-- PROVIDED DATA follows --
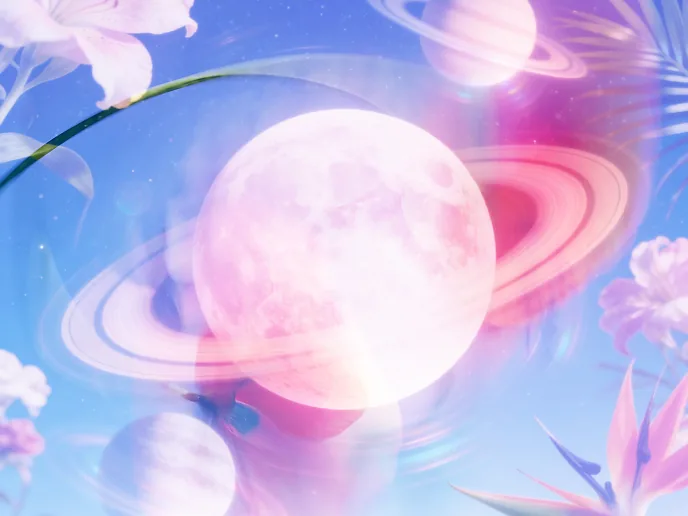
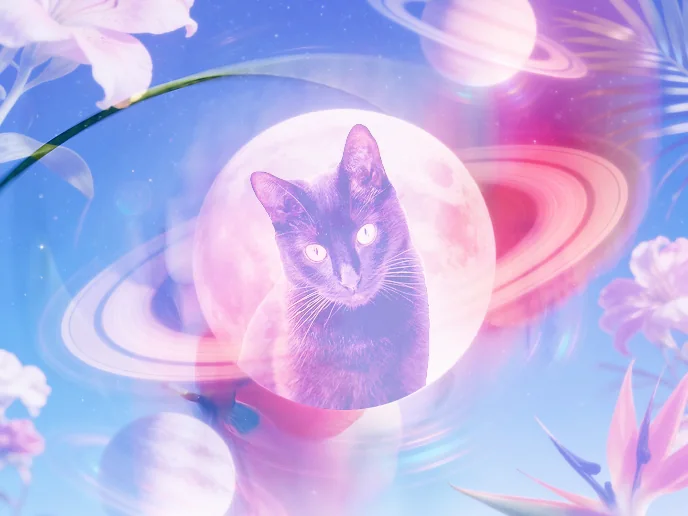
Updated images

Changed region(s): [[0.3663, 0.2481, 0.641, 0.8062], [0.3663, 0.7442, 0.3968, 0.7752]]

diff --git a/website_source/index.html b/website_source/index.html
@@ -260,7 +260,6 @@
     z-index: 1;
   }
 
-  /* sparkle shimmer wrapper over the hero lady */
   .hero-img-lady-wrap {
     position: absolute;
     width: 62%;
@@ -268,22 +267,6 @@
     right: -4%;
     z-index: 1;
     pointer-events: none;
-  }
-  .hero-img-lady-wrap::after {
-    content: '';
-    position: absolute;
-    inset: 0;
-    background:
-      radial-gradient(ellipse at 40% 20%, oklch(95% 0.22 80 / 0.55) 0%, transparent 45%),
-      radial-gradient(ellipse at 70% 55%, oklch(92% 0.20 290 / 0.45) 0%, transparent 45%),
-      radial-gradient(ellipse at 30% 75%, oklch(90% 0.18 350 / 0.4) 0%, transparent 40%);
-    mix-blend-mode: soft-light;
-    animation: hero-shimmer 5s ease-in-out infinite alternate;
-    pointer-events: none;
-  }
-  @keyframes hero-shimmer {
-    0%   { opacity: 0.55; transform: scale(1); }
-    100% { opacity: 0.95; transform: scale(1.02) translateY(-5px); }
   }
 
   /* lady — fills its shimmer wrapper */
-- PROVIDED DATA concluded --
-- PROVIDED DATA follows --
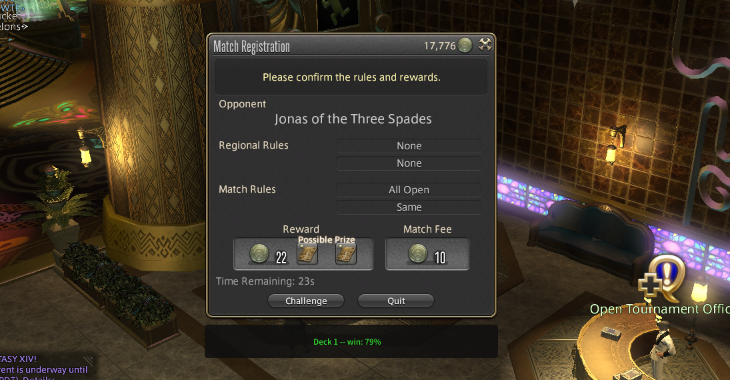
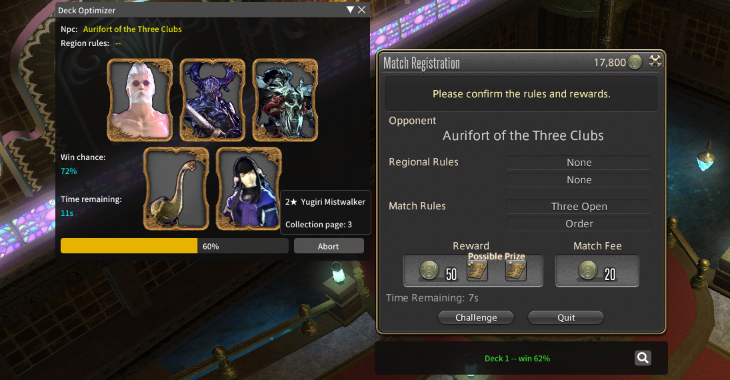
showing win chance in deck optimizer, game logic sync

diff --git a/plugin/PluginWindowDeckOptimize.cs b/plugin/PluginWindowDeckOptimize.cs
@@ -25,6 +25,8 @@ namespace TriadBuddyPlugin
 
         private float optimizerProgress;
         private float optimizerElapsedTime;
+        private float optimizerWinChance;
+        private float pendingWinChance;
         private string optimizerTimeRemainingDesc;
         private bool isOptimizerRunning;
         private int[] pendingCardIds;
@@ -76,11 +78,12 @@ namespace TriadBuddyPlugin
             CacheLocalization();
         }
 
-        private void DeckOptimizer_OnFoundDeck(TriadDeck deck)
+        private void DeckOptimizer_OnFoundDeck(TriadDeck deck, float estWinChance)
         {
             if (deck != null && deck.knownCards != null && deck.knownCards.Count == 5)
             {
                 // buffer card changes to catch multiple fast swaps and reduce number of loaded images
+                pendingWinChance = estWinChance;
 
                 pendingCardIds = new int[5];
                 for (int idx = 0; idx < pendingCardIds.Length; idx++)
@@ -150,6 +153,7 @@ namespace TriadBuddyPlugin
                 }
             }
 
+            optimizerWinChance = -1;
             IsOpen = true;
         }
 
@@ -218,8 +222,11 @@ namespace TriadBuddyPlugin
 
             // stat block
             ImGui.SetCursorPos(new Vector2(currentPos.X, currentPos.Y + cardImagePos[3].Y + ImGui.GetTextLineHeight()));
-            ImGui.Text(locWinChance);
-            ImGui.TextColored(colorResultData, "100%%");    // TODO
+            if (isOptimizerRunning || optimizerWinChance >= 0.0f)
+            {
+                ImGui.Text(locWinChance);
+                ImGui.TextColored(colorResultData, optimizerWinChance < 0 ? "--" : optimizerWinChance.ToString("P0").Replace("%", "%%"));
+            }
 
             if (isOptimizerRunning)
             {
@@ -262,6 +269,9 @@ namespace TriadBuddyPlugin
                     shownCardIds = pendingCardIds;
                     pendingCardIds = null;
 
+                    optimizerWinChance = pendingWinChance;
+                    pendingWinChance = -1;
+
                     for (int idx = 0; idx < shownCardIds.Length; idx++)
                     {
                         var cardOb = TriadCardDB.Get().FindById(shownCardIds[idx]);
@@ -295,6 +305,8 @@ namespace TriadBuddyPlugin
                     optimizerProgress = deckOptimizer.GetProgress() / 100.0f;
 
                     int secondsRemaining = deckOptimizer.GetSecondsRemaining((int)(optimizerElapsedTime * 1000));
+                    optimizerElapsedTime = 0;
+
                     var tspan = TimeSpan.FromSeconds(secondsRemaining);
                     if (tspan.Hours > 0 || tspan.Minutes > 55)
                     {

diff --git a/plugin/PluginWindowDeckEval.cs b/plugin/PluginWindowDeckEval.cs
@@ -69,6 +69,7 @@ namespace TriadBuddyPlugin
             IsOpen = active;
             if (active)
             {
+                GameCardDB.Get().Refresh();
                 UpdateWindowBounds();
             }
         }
-- PROVIDED DATA concluded --
-- PROVIDED DATA follows --
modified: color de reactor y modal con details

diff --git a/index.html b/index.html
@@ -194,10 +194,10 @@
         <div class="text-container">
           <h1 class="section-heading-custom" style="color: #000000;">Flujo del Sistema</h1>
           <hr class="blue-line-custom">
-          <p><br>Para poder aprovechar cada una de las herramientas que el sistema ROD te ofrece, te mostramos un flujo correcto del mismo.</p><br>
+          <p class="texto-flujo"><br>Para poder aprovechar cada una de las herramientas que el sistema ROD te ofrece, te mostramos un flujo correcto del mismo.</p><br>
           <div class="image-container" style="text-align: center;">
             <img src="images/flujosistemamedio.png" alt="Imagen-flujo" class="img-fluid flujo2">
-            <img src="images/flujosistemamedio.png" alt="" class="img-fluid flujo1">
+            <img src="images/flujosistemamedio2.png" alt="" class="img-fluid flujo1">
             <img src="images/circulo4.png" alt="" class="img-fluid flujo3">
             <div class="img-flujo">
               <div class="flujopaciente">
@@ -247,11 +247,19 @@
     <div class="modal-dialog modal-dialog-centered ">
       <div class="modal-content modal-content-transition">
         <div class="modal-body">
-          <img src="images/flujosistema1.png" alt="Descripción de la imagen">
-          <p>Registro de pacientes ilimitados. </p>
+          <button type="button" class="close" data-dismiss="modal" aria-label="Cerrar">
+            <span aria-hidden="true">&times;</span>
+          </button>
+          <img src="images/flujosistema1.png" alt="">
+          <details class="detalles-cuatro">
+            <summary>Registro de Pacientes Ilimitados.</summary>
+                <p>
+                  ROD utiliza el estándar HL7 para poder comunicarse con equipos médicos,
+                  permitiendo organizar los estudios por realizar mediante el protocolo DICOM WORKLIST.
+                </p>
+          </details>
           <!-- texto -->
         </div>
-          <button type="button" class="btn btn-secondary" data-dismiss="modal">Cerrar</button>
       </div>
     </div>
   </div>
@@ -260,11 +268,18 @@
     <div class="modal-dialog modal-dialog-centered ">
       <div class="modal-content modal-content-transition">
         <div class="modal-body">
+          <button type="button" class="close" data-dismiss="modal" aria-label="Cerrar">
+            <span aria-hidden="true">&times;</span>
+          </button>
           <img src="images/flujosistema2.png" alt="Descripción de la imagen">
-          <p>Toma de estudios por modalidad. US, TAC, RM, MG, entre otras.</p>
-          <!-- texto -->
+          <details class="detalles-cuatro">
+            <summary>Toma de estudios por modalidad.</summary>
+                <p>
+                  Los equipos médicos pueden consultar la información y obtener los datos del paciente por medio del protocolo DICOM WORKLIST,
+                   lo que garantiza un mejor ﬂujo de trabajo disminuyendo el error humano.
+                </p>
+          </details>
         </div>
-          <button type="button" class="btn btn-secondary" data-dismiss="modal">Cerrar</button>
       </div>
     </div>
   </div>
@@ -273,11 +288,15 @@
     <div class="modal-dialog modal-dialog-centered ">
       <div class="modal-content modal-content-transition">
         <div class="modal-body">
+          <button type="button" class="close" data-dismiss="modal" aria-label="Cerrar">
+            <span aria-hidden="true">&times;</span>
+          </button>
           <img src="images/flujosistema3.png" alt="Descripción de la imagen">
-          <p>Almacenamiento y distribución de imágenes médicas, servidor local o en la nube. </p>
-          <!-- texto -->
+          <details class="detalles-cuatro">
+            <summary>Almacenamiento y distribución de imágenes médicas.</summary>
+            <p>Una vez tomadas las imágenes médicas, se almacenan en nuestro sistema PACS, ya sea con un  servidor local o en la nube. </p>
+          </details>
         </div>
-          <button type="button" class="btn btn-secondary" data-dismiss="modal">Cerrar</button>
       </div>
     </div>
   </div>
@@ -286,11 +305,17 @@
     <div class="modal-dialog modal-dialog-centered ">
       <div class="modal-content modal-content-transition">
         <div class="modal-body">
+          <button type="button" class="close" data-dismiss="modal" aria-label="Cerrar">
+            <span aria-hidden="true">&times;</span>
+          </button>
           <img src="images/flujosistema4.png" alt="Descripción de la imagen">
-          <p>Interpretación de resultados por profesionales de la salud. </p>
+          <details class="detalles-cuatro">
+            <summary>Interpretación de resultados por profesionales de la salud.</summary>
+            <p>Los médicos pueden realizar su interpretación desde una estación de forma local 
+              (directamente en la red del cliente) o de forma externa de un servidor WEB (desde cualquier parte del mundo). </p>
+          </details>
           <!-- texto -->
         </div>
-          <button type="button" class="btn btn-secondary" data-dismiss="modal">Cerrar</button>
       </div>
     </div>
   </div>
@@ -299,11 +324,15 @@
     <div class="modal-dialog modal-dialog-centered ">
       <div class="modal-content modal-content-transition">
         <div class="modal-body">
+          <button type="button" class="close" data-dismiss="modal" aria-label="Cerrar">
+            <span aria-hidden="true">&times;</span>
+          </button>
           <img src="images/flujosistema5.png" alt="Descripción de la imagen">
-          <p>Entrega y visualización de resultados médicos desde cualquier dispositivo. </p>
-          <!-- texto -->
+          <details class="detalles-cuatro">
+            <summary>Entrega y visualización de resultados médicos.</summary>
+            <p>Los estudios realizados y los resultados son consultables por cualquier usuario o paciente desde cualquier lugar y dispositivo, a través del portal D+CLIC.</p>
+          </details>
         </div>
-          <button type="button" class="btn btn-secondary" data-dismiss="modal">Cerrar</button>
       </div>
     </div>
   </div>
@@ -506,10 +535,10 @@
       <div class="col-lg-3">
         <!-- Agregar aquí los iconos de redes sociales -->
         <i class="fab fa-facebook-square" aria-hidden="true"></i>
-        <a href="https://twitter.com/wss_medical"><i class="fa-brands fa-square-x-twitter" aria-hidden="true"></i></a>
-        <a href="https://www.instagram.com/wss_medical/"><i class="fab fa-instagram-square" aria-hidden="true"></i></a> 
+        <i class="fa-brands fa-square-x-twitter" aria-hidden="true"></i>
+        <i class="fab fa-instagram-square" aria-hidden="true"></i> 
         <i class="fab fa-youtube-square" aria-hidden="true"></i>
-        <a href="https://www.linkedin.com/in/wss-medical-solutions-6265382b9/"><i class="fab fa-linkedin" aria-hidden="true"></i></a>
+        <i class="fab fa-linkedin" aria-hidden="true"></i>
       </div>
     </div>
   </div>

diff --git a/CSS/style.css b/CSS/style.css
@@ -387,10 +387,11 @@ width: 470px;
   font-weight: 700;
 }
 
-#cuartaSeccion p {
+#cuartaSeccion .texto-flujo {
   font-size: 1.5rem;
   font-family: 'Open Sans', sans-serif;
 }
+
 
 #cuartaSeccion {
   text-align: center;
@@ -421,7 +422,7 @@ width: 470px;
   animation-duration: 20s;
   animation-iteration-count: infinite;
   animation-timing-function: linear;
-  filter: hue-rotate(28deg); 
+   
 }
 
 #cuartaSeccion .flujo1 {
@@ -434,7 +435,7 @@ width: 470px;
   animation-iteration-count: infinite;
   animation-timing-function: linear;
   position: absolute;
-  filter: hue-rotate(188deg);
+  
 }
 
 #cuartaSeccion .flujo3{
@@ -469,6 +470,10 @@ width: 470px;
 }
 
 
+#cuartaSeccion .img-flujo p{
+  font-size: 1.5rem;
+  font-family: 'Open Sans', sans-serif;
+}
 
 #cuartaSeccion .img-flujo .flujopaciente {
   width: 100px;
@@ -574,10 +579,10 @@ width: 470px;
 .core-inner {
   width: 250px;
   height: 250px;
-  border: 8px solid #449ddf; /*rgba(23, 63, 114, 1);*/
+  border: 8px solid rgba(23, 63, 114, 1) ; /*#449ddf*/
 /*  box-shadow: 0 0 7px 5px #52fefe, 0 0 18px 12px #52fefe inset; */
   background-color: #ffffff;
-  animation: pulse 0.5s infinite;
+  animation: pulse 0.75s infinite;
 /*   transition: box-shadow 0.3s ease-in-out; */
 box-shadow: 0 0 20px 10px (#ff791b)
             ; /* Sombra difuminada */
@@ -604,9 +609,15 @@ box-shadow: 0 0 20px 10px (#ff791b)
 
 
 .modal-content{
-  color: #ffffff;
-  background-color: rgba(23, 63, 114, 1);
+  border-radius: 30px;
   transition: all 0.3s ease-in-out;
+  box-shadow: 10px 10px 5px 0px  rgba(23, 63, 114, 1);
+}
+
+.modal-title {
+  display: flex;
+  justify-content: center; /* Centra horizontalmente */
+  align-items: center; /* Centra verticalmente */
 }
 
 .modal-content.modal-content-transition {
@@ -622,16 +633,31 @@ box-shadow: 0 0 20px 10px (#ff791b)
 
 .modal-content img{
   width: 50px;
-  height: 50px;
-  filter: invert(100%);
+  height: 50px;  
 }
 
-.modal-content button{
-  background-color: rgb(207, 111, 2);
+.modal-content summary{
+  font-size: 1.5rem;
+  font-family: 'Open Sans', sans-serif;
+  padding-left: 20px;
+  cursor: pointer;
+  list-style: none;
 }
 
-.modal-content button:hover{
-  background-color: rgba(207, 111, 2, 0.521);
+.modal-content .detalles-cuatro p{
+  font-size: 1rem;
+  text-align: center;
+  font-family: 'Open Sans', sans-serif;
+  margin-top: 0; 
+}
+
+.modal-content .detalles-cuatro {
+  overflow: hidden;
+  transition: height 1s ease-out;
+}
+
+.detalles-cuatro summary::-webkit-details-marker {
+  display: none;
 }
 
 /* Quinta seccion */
-- PROVIDED DATA concluded --
Your answer should consist solely of the lines above from the line with "Updated images" to the line with "right: -4%;", both included, reproduced exactly.

Updated images

Changed region(s): [[0.3663, 0.2481, 0.641, 0.8062], [0.3663, 0.7442, 0.3968, 0.7752]]

diff --git a/website_source/index.html b/website_source/index.html
@@ -260,7 +260,6 @@
     z-index: 1;
   }
 
-  /* sparkle shimmer wrapper over the hero lady */
   .hero-img-lady-wrap {
     position: absolute;
     width: 62%;
@@ -268,22 +267,6 @@
     right: -4%;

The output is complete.